┏━━

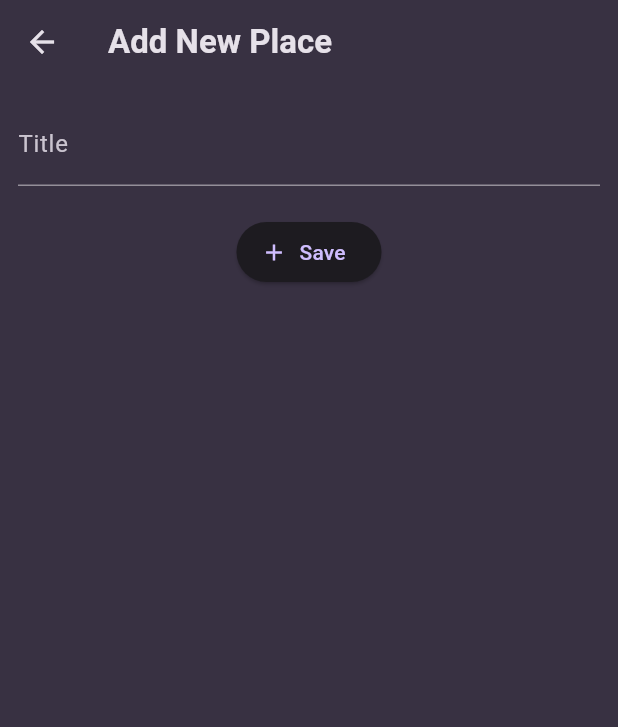
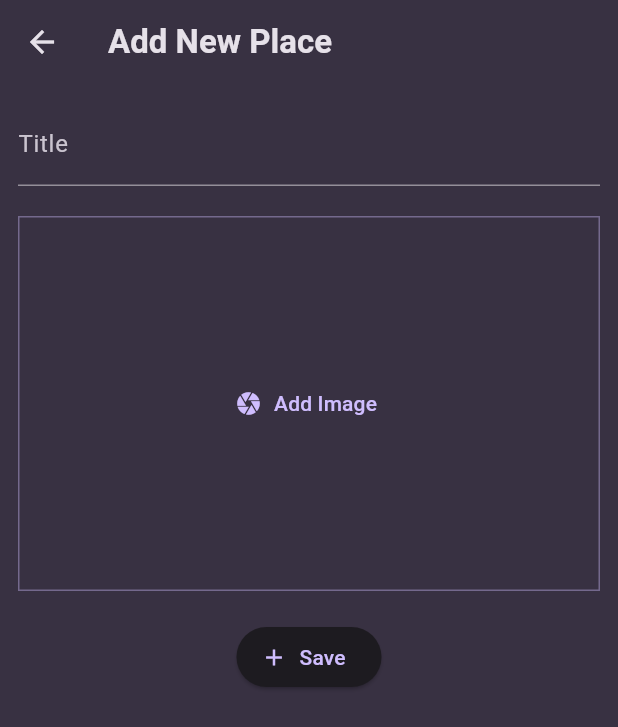
Before and after one commit to curtis-clement/places_app, a Flutter app: the AddPlaceScreen screen opened directly, on a phone screen of 412 x 824 dp. Shown: the top 727 px of the screen. Run offline on Flutter 3.47's test engine with Material 3 defaults, Android fonts, the phone set to English and light mode, and no system bars; our stand-ins replace flutter_riverpod, google_fonts.

Commit message:
setup image_input widget

```diff
--- a/lib/screens/add_place.dart
+++ b/lib/screens/add_place.dart
@@ -1,6 +1,8 @@
 import 'package:flutter/material.dart';
 import 'package:flutter_riverpod/flutter_riverpod.dart';
+
 import 'package:places_app/providers/user_places.dart';
+import 'package:places_app/widgets/image_input.dart';
 
 class AddPlaceScreen extends ConsumerStatefulWidget {
   const AddPlaceScreen({super.key});
@@ -48,6 +50,8 @@ class _AddPlaceScreenState extends ConsumerState<AddPlaceScreen> {
               ),
             ),
             const SizedBox(height: 20),
+            const ImageInput(),
+            const SizedBox(height: 20),
             ElevatedButton.icon(
               onPressed: _savePlace,
               icon: const Icon(Icons.add),
--- /dev/null
+++ b/lib/widgets/image_input.dart
@@ -0,0 +1,35 @@
+import 'package:flutter/material.dart';
+
+class ImageInput extends StatefulWidget {
+  const ImageInput({super.key});
+
+  @override
+  State<ImageInput> createState() => _ImageInputState();
+}
+
+class _ImageInputState extends State<ImageInput> {
+
+  void _takePictureHandler() {
+
+  }
+
+  @override
+  Widget build(BuildContext context) {
+    return Container(
+      decoration: BoxDecoration(
+        border: Border.all(
+          width: 1,
+          color: Theme.of(context).colorScheme.primary.withOpacity(0.4),
+        ),
+      ),
+      height: 250,
+      width: double.infinity,
+      alignment: Alignment.center,
+      child: TextButton.icon(
+        icon: const Icon(Icons.camera),
+        label: const Text('Add Image'),
+        onPressed: _takePictureHandler,
+      ),
+    );
+  }
+}
```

┗━━

| EXERCISE PROMPT |
Where the data contains an image, skip the image and copy everything else exactly as it appears.

| OUTPUT |
Before and after one commit to curtis-clement/places_app, a Flutter app: the AddPlaceScreen screen opened directly, on a phone screen of 412 x 824 dp. Shown: the top 727 px of the screen. Run offline on Flutter 3.47's test engine with Material 3 defaults, Android fonts, the phone set to English and light mode, and no system bars; our stand-ins replace flutter_riverpod, google_fonts.

Commit message:
setup image_input widget

```diff
--- a/lib/screens/add_place.dart
+++ b/lib/screens/add_place.dart
@@ -1,6 +1,8 @@
 import 'package:flutter/material.dart';
 import 'package:flutter_riverpod/flutter_riverpod.dart';
+
 import 'package:places_app/providers/user_places.dart';
+import 'package:places_app/widgets/image_input.dart';
 
 class AddPlaceScreen extends ConsumerStatefulWidget {
   const AddPlaceScreen({super.key});
@@ -48,6 +50,8 @@ class _AddPlaceScreenState extends ConsumerState<AddPlaceScreen> {
               ),
             ),
             const SizedBox(height: 20),
+            const ImageInput(),
+            const SizedBox(height: 20),
             ElevatedButton.icon(
               onPressed: _savePlace,
               icon: const Icon(Icons.add),
--- /dev/null
+++ b/lib/widgets/image_input.dart
@@ -0,0 +1,35 @@
+import 'package:flutter/material.dart';
+
+class ImageInput extends StatefulWidget {
+  const ImageInput({super.key});
+
+  @override
+  State<ImageInput> createState() => _ImageInputState();
+}
+
+class _ImageInputState extends State<ImageInput> {
+
+  void _takePictureHandler() {
+
+  }
+
+  @override
+  Widget build(BuildContext context) {
+    return Container(
+      decoration: BoxDecoration(
+        border: Border.all(
+          width: 1,
+          color: Theme.of(context).colorScheme.primary.withOpacity(0.4),
+        ),
+      ),
+      height: 250,
+      width: double.infinity,
+      alignment: Alignment.center,
+      child: TextButton.icon(
+        icon: const Icon(Icons.camera),
+        label: const Text('Add Image'),
+        onPressed: _takePictureHandler,
+      ),
+    );
+  }
+}
```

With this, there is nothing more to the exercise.